* Aim of the task:
Repeat every record below exactly, but leave out any pictures.

* Input material:
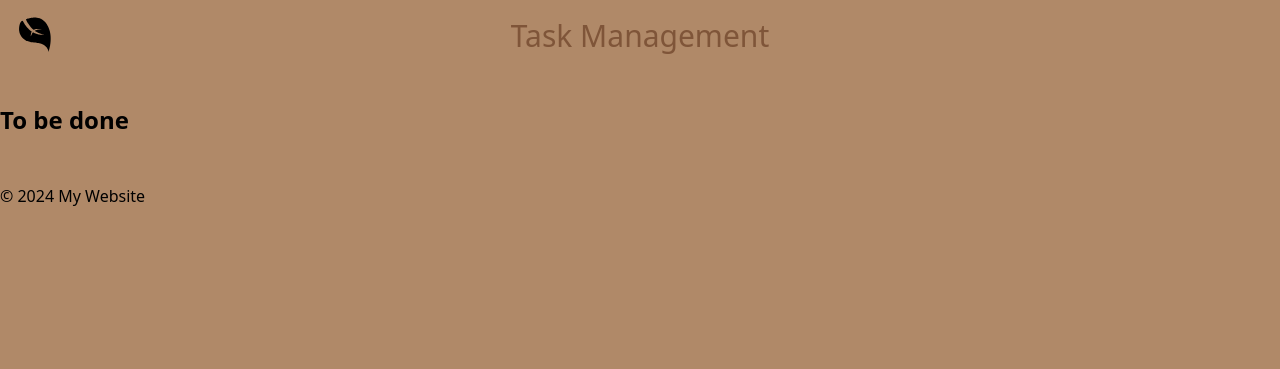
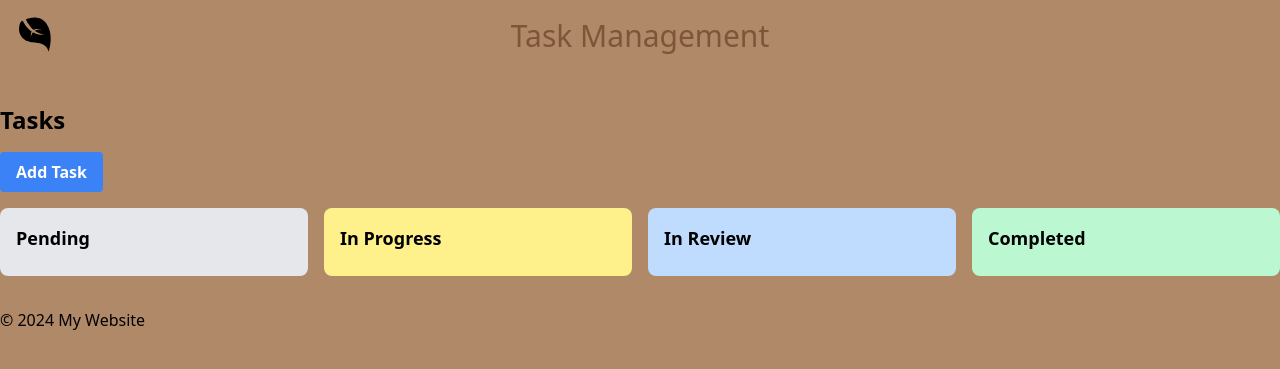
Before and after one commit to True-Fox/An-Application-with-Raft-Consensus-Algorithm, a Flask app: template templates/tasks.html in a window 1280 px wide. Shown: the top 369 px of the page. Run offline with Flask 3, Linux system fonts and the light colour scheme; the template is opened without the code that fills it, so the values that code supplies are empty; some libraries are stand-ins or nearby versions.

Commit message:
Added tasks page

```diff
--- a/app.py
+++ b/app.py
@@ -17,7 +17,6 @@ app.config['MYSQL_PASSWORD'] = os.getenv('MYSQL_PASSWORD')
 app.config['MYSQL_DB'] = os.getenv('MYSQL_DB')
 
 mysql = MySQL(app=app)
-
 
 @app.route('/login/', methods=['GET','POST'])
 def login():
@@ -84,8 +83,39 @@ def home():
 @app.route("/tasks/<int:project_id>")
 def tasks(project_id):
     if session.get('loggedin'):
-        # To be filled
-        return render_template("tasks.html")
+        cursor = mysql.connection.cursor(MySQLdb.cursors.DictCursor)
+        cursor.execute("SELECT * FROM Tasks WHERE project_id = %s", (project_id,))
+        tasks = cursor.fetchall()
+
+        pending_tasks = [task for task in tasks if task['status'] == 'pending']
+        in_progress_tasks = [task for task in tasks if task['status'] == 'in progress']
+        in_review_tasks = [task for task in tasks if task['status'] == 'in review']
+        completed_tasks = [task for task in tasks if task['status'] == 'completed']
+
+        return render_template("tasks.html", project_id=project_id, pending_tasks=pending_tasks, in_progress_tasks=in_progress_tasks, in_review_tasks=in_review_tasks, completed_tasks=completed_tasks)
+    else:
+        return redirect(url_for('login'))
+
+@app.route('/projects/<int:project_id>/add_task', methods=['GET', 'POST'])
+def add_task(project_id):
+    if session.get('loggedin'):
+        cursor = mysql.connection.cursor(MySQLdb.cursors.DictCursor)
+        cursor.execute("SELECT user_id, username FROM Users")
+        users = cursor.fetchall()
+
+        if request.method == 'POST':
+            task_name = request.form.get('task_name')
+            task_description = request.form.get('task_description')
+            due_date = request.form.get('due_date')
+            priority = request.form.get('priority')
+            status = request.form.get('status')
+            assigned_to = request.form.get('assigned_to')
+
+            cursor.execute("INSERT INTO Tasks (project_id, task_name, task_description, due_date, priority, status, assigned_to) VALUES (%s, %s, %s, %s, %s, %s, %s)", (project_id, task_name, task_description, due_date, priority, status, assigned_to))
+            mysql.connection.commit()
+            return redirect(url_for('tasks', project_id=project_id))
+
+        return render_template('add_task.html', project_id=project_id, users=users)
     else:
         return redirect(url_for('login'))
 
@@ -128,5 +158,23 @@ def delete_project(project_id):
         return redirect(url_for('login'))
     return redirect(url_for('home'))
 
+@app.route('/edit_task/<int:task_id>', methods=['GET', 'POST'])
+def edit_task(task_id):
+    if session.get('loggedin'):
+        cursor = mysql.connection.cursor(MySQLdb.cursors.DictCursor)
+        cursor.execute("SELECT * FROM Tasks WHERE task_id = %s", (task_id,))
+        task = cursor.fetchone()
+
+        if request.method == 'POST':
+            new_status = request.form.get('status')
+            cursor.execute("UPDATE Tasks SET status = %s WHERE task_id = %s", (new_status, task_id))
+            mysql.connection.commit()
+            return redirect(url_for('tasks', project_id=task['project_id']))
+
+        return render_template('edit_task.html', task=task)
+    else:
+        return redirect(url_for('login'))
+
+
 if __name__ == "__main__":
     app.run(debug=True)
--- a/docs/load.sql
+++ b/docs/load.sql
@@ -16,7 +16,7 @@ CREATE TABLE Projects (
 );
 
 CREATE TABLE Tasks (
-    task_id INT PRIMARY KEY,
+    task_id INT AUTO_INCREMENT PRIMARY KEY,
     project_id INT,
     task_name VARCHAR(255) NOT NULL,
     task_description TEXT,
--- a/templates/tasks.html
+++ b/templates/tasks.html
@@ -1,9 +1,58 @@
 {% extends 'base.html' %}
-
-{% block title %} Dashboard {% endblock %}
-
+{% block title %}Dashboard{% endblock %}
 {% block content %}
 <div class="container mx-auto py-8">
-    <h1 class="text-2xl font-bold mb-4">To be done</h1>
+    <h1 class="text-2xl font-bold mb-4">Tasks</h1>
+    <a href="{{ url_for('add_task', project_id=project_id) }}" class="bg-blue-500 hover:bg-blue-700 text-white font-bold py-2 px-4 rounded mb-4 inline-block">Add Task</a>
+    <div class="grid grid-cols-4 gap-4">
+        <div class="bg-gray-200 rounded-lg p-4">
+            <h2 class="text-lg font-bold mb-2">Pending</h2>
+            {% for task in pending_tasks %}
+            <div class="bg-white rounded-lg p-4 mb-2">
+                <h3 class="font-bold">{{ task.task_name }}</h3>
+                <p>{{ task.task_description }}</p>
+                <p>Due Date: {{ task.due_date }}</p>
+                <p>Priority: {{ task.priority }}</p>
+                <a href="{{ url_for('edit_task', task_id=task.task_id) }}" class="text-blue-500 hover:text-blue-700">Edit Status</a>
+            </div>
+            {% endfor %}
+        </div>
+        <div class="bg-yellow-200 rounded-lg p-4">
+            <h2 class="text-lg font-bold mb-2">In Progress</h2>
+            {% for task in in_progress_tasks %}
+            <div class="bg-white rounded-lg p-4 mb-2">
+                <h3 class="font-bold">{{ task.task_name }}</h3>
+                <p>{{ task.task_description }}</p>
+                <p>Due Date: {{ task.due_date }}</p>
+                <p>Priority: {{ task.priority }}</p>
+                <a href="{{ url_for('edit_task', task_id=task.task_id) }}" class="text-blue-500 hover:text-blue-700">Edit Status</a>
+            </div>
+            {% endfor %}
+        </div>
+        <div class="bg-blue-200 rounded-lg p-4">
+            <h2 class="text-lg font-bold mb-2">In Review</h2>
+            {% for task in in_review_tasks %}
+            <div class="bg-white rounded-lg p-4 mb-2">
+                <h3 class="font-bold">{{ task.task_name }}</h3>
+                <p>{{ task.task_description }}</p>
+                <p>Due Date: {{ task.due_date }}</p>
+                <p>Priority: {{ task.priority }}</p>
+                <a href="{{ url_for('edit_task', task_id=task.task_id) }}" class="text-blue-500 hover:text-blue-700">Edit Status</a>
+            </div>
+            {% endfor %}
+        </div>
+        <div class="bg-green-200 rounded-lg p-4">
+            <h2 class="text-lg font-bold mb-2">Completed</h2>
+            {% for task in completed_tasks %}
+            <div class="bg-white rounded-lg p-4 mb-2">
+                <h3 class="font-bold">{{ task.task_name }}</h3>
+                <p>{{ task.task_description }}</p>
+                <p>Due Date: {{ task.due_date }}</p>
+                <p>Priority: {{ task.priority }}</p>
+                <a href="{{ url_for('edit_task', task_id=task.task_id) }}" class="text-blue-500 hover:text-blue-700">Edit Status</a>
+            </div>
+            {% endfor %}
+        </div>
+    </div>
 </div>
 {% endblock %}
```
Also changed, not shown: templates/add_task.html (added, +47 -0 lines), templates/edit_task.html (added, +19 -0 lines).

* Result of this exercise:
Before and after one commit to True-Fox/An-Application-with-Raft-Consensus-Algorithm, a Flask app: template templates/tasks.html in a window 1280 px wide. Shown: the top 369 px of the page. Run offline with Flask 3, Linux system fonts and the light colour scheme; the template is opened without the code that fills it, so the values that code supplies are empty; some libraries are stand-ins or nearby versions.

Commit message:
Added tasks page

```diff
--- a/app.py
+++ b/app.py
@@ -17,7 +17,6 @@ app.config['MYSQL_PASSWORD'] = os.getenv('MYSQL_PASSWORD')
 app.config['MYSQL_DB'] = os.getenv('MYSQL_DB')
 
 mysql = MySQL(app=app)
-
 
 @app.route('/login/', methods=['GET','POST'])
 def login():
@@ -84,8 +83,39 @@ def home():
 @app.route("/tasks/<int:project_id>")
 def tasks(project_id):
     if session.get('loggedin'):
-        # To be filled
-        return render_template("tasks.html")
+        cursor = mysql.connection.cursor(MySQLdb.cursors.DictCursor)
+        cursor.execute("SELECT * FROM Tasks WHERE project_id = %s", (project_id,))
+        tasks = cursor.fetchall()
+
+        pending_tasks = [task for task in tasks if task['status'] == 'pending']
+        in_progress_tasks = [task for task in tasks if task['status'] == 'in progress']
+        in_review_tasks = [task for task in tasks if task['status'] == 'in review']
+        completed_tasks = [task for task in tasks if task['status'] == 'completed']
+
+        return render_template("tasks.html", project_id=project_id, pending_tasks=pending_tasks, in_progress_tasks=in_progress_tasks, in_review_tasks=in_review_tasks, completed_tasks=completed_tasks)
+    else:
+        return redirect(url_for('login'))
+
+@app.route('/projects/<int:project_id>/add_task', methods=['GET', 'POST'])
+def add_task(project_id):
+    if session.get('loggedin'):
+        cursor = mysql.connection.cursor(MySQLdb.cursors.DictCursor)
+        cursor.execute("SELECT user_id, username FROM Users")
+        users = cursor.fetchall()
+
+        if request.method == 'POST':
+            task_name = request.form.get('task_name')
+            task_description = request.form.get('task_description')
+            due_date = request.form.get('due_date')
+            priority = request.form.get('priority')
+            status = request.form.get('status')
+            assigned_to = request.form.get('assigned_to')
+
+            cursor.execute("INSERT INTO Tasks (project_id, task_name, task_description, due_date, priority, status, assigned_to) VALUES (%s, %s, %s, %s, %s, %s, %s)", (project_id, task_name, task_description, due_date, priority, status, assigned_to))
+            mysql.connection.commit()
+            return redirect(url_for('tasks', project_id=project_id))
+
+        return render_template('add_task.html', project_id=project_id, users=users)
     else:
         return redirect(url_for('login'))
 
@@ -128,5 +158,23 @@ def delete_project(project_id):
         return redirect(url_for('login'))
     return redirect(url_for('home'))
 
+@app.route('/edit_task/<int:task_id>', methods=['GET', 'POST'])
+def edit_task(task_id):
+    if session.get('loggedin'):
+        cursor = mysql.connection.cursor(MySQLdb.cursors.DictCursor)
+        cursor.execute("SELECT * FROM Tasks WHERE task_id = %s", (task_id,))
+        task = cursor.fetchone()
+
+        if request.method == 'POST':
+            new_status = request.form.get('status')
+            cursor.execute("UPDATE Tasks SET status = %s WHERE task_id = %s", (new_status, task_id))
+            mysql.connection.commit()
+            return redirect(url_for('tasks', project_id=task['project_id']))
+
+        return render_template('edit_task.html', task=task)
+    else:
+        return redirect(url_for('login'))
+
+
 if __name__ == "__main__":
     app.run(debug=True)
--- a/docs/load.sql
+++ b/docs/load.sql
@@ -16,7 +16,7 @@ CREATE TABLE Projects (
 );
 
 CREATE TABLE Tasks (
-    task_id INT PRIMARY KEY,
+    task_id INT AUTO_INCREMENT PRIMARY KEY,
     project_id INT,
     task_name VARCHAR(255) NOT NULL,
     task_description TEXT,
--- a/templates/tasks.html
+++ b/templates/tasks.html
@@ -1,9 +1,58 @@
 {% extends 'base.html' %}
-
-{% block title %} Dashboard {% endblock %}
-
+{% block title %}Dashboard{% endblock %}
 {% block content %}
 <div class="container mx-auto py-8">
-    <h1 class="text-2xl font-bold mb-4">To be done</h1>
+    <h1 class="text-2xl font-bold mb-4">Tasks</h1>
+    <a href="{{ url_for('add_task', project_id=project_id) }}" class="bg-blue-500 hover:bg-blue-700 text-white font-bold py-2 px-4 rounded mb-4 inline-block">Add Task</a>
+    <div class="grid grid-cols-4 gap-4">
+        <div class="bg-gray-200 rounded-lg p-4">
+            <h2 class="text-lg font-bold mb-2">Pending</h2>
+            {% for task in pending_tasks %}
+            <div class="bg-white rounded-lg p-4 mb-2">
+                <h3 class="font-bold">{{ task.task_name }}</h3>
+                <p>{{ task.task_description }}</p>
+                <p>Due Date: {{ task.due_date }}</p>
+                <p>Priority: {{ task.priority }}</p>
+                <a href="{{ url_for('edit_task', task_id=task.task_id) }}" class="text-blue-500 hover:text-blue-700">Edit Status</a>
+            </div>
+            {% endfor %}
+        </div>
+        <div class="bg-yellow-200 rounded-lg p-4">
+            <h2 class="text-lg font-bold mb-2">In Progress</h2>
+            {% for task in in_progress_tasks %}
+            <div class="bg-white rounded-lg p-4 mb-2">
+                <h3 class="font-bold">{{ task.task_name }}</h3>
+                <p>{{ task.task_description }}</p>
+                <p>Due Date: {{ task.due_date }}</p>
+                <p>Priority: {{ task.priority }}</p>
+                <a href="{{ url_for('edit_task', task_id=task.task_id) }}" class="text-blue-500 hover:text-blue-700">Edit Status</a>
+            </div>
+            {% endfor %}
+        </div>
+        <div class="bg-blue-200 rounded-lg p-4">
+            <h2 class="text-lg font-bold mb-2">In Review</h2>
+            {% for task in in_review_tasks %}
+            <div class="bg-white rounded-lg p-4 mb-2">
+                <h3 class="font-bold">{{ task.task_name }}</h3>
+                <p>{{ task.task_description }}</p>
+                <p>Due Date: {{ task.due_date }}</p>
+                <p>Priority: {{ task.priority }}</p>
+                <a href="{{ url_for('edit_task', task_id=task.task_id) }}" class="text-blue-500 hover:text-blue-700">Edit Status</a>
+            </div>
+            {% endfor %}
+        </div>
+        <div class="bg-green-200 rounded-lg p-4">
+            <h2 class="text-lg font-bold mb-2">Completed</h2>
+            {% for task in completed_tasks %}
+            <div class="bg-white rounded-lg p-4 mb-2">
+                <h3 class="font-bold">{{ task.task_name }}</h3>
+                <p>{{ task.task_description }}</p>
+                <p>Due Date: {{ task.due_date }}</p>
+                <p>Priority: {{ task.priority }}</p>
+                <a href="{{ url_for('edit_task', task_id=task.task_id) }}" class="text-blue-500 hover:text-blue-700">Edit Status</a>
+            </div>
+            {% endfor %}
+        </div>
+    </div>
 </div>
 {% endblock %}
```
Also changed, not shown: templates/add_task.html (added, +47 -0 lines), templates/edit_task.html (added, +19 -0 lines).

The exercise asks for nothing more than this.